> _Task statement_: Only the number is needed: how many lines in the entries below contain the string "ContainerDb"?

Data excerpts
>>

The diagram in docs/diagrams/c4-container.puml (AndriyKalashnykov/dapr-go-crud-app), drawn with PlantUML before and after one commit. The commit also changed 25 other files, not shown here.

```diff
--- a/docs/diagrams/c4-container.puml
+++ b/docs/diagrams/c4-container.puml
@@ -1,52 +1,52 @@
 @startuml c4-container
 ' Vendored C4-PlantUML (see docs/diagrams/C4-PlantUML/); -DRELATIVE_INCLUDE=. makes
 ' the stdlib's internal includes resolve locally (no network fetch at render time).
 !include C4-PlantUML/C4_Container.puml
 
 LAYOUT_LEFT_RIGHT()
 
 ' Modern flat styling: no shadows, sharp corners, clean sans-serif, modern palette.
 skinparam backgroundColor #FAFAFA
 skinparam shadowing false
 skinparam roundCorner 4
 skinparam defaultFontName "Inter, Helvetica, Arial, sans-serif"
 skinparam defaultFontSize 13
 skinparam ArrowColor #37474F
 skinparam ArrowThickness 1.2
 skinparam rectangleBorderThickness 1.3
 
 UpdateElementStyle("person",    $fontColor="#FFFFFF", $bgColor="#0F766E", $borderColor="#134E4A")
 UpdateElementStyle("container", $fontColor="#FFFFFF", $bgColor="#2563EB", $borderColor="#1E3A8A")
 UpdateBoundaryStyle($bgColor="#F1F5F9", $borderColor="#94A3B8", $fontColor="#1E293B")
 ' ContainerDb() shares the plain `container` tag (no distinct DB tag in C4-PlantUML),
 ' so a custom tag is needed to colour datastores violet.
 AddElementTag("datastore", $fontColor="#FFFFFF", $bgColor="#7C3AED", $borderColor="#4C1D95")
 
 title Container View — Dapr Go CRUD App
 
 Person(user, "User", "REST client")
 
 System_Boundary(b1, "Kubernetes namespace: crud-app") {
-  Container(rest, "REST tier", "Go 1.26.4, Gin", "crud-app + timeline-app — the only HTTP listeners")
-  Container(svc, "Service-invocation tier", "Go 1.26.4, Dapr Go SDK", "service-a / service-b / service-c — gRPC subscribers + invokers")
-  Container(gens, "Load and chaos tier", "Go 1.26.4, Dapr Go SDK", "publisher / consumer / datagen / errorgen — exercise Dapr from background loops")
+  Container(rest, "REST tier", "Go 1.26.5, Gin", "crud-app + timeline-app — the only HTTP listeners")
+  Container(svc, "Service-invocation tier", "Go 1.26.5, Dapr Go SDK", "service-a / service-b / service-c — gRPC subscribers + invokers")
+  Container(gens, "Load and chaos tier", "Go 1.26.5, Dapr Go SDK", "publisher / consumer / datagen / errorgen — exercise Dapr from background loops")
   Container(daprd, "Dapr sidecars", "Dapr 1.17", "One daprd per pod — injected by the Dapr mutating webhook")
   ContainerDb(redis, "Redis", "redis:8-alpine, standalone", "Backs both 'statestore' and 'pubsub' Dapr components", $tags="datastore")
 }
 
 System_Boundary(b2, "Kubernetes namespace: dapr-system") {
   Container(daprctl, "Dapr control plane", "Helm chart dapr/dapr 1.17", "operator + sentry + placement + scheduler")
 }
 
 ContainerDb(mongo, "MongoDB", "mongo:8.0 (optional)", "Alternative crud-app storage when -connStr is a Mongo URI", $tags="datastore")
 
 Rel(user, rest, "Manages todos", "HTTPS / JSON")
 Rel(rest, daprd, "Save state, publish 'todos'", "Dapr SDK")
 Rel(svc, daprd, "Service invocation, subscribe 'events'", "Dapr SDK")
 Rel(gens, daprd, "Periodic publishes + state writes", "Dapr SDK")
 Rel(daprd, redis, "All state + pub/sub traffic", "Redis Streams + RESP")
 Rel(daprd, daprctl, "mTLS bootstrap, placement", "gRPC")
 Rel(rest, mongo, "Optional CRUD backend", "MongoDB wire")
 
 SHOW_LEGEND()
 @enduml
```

<<

> _Completed exercise_: 3